E-mail List Archives

Re: Books on making websites accessible?

for

From: Paul Remy
Date: Apr 18, 2008 2:20PM


Hi, Karl,

Thanks for the information. Do you know of any books about how to design
Jello Mold style websites? I am a novice at using CSS. I've read
"Bulletproof Web Design." Should I read "CSS Mastery" or "Pro CSS
Techniques" too?

Paul
----- Original Message -----
From: "Karl Groves" < <EMAIL REMOVED> >
To: "'WebAIM Discussion List'" < <EMAIL REMOVED> >
Sent: Friday, April 18, 2008 12:51 PM
Subject: Re: [WebAIM] Books on making websites accessible?


>> I think something like the Jello Mold
>> (http://positioniseverything.net/articles/jello.html) approach that
>> WebAIM uses is better - the page width adjusts based upon viewport
>> size, but has both minimum and maximum widths to accommodate
>> readability (not so narrow that things break and not so wide that it's
>> difficult to read long lines of text).
>>
>
> Not to totally derail this thread, but I'd like to point out that the
> belief
> that long lines of text is bad is rather unfounded. I've read a number of
> usability studies which have come to the conclusion that reading
> performance
> (speed and accuracy) does not differ significantly between line
> lengths[1].
> Some studies indicate there is a preference difference but I'm not
> convinced
> that's significant enough evidence to avoid long lines of text because by
> shortening lines of text you also run into issues with content being
> pushed
> below the fold.
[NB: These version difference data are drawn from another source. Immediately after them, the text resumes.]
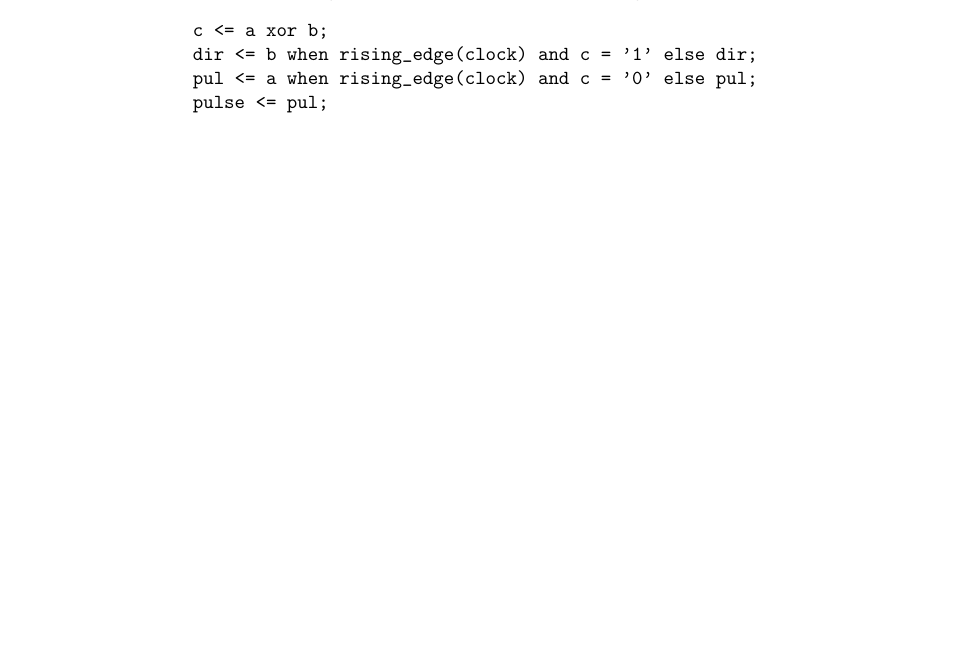
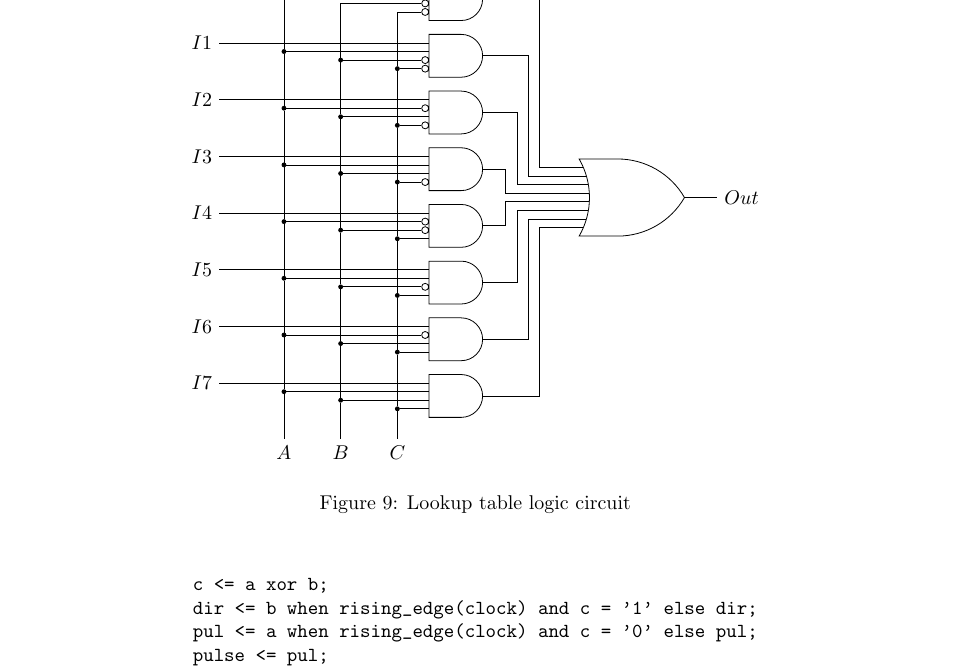
Before and after one commit to xdsopl/vhdl, a LaTeX document (doc/quadrature_decoder.tex): part of page 2 of 3 before the commit and part of page 3 of 4 after it, cut at the place of the change, the shorter picture padded with empty space. Compiled offline with pdfLaTeX.

Commit message:
added a lut implementation

```diff
--- a/doc/quadrature_decoder.tex
+++ b/doc/quadrature_decoder.tex
@@ -133,6 +133,116 @@ Warning (332126): Node "decoder_inst|dir~0|combout"
 \end{figure}
 \begin{figure}
 \centering
+\begin{tikzpicture}[circuit logic US]
+\node (A) at (1,0) {$A$};
+\node (B) at (2,0) {$B$};
+\node (C) at (3,0) {$C$};
+\node[and gate, draw, inputs=niii] at (4,8) (And0) {};
+\node[and gate, draw, inputs=nnii] at (4,7) (And1) {};
+\node[and gate, draw, inputs=nini] at (4,6) (And2) {};
+\node[and gate, draw, inputs=nnni] at (4,5) (And3) {};
+\node[and gate, draw, inputs=niin] at (4,4) (And4) {};
+\node[and gate, draw, inputs=nnin] at (4,3) (And5) {};
+\node[and gate, draw, inputs=ninn] at (4,2) (And6) {};
+\node[and gate, draw, inputs=nnnn] at (4,1) (And7) {};
+\node[or gate, draw, inputs=nnnnnnnn] at (7,4.5) (Or0) {};
+\node (O) at ($(Or0.output)+(1,0)$) {$Out$};
+\node (I0) at ($(And0.input 1)+(-4,0)$) {$I0$};
+\node (I1) at ($(And1.input 1)+(-4,0)$) {$I1$};
+\node (I2) at ($(And2.input 1)+(-4,0)$) {$I2$};
+\node (I3) at ($(And3.input 1)+(-4,0)$) {$I3$};
+\node (I4) at ($(And4.input 1)+(-4,0)$) {$I4$};
+\node (I5) at ($(And5.input 1)+(-4,0)$) {$I5$};
+\node (I6) at ($(And6.input 1)+(-4,0)$) {$I6$};
+\node (I7) at ($(And7.input 1)+(-4,0)$) {$I7$};
+\node[branch, draw] at ($(And1.input 2 -| A)$) (A1) {};
+\node[branch, draw] at ($(And1.input 3 -| B)$) (B1) {};
+\node[branch, draw] at ($(And1.input 4 -| C)$) (C1) {};
+\node[branch, draw] at ($(And2.input 2 -| A)$) (A2) {};
+\node[branch, draw] at ($(And2.input 3 -| B)$) (B2) {};
+\node[branch, draw] at ($(And2.input 4 -| C)$) (C2) {};
+\node[branch, draw] at ($(And3.input 2 -| A)$) (A3) {};
+\node[branch, draw] at ($(And3.input 3 -| B)$) (B3) {};
+\node[branch, draw] at ($(And3.input 4 -| C)$) (C3) {};
+\node[branch, draw] at ($(And4.input 2 -| A)$) (A4) {};
+\node[branch, draw] at ($(And4.input 3 -| B)$) (B4) {};
+\node[branch, draw] at ($(And4.input 4 -| C)$) (C4) {};
+\node[branch, draw] at ($(And5.input 2 -| A)$) (A5) {};
+\node[branch, draw] at ($(And5.input 3 -| B)$) (B5) {};
+\node[branch, draw] at ($(And5.input 4 -| C)$) (C5) {};
+\node[branch, draw] at ($(And6.input 2 -| A)$) (A6) {};
+\node[branch, draw] at ($(And6.input 3 -| B)$) (B6) {};
+\node[branch, draw] at ($(And6.input 4 -| C)$) (C6) {};
+\node[branch, draw] at ($(And7.input 2 -| A)$) (A7) {};
+\node[branch, draw] at ($(And7.input 3 -| B)$) (B7) {};
+\node[branch, draw] at ($(And7.input 4 -| C)$) (C7) {};
+\draw (I0) -- (And0.input 1);
+\draw (I1) -- (And1.input 1);
+\draw (I2) -- (And2.input 1);
+\draw (I3) -- (And3.input 1);
+\draw (I4) -- (And4.input 1);
+\draw (I5) -- (And5.input 1);
+\draw (I6) -- (And6.input 1);
+\draw (I7) -- (And7.input 1);
+\draw (A1) |- (And0.input 2);
+\draw (B1) |- (And0.input 3);
+\draw (C1) |- (And0.input 4);
+\draw (A1) -- (And1.input 2);
+\draw (B1) -- (And1.input 3);
+\draw (C1) -- (And1.input 4);
+\draw (A2) -- (And2.input 2);
+\draw (B2) -- (And2.input 3);
+\draw (C2) -- (And2.input 4);
+\draw (A3) -- (And3.input 2);
+\draw (B3) -- (And3.input 3);
+\draw (C3) -- (And3.input 4);
+\draw (A4) -- (And4.input 2);
+\draw (B4) -- (And4.input 3);
+\draw (C4) -- (And4.input 4);
+\draw (A5) -- (And5.input 2);
+\draw (B5) -- (And5.input 3);
+\draw (C5) -- (And5.input 4);
+\draw (A6) -- (And6.input 2);
+\draw (B6) -- (And6.input 3);
+\draw (C6) -- (And6.input 4);
+\draw (A7) -- (And7.input 2);
+\draw (B7) -- (And7.input 3);
+\draw (C7) -- (And7.input 4);
+\draw (A) -- (A7);
+\draw (B) -- (B7);
+\draw (C) -- (C7);
+\draw (A1) -- (A2);
+\draw (B1) -- (B2);
+\draw (C1) -- (C2);
+\draw (A2) -- (A3);
+\draw (B2) -- (B3);
+\draw (C2) -- (C3);
+\draw (A3) -- (A4);
+\draw (B3) -- (B4);
+\draw (C2) -- (C4);
+\draw (A4) -- (A5);
+\draw (B4) -- (B5);
+\draw (C4) -- (C5);
+\draw (A5) -- (A6);
+\draw (B5) -- (B6);
+\draw (C5) -- (C6);
+\draw (A6) -- (A7);
+\draw (B6) -- (B7);
+\draw (C6) -- (C7);
+\draw (And0.output) -- +(1,0) |- (Or0.input 1);
+\draw (And1.output) -- +(0.8,0) |- (Or0.input 2);
+\draw (And2.output) -- +(0.6,0) |- (Or0.input 3);
+\draw (And3.output) -- +(0.4,0) |- (Or0.input 4);
+\draw (And4.output) -- +(0.4,0) |- (Or0.input 5);
+\draw (And5.output) -- +(0.6,0) |- (Or0.input 6);
+\draw (And6.output) -- +(0.8,0) |- (Or0.input 7);
+\draw (And7.output) -- +(1,0) |- (Or0.input 8);
+\draw (Or0.output) -- (O);
+\end{tikzpicture}
+\caption{Lookup table logic circuit}
+\end{figure}
+\begin{figure}
+\centering
 \begin{BVerbatim}
 c <= a xor b;
 dir <= b when rising_edge(clock) and c = '1' else dir;
```
Also changed, not shown: doc/quadrature_decoder.pdf.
In my experience observing users in the lab, having
> important content placed below the fold is far more likely to cause
> information to go unnoticed by users.
>
> 1 - http://hubel.sfasu.edu/research/textmargin.html is just one of maybe 8
> studies I know of.
>
> Karl Groves
>
>
>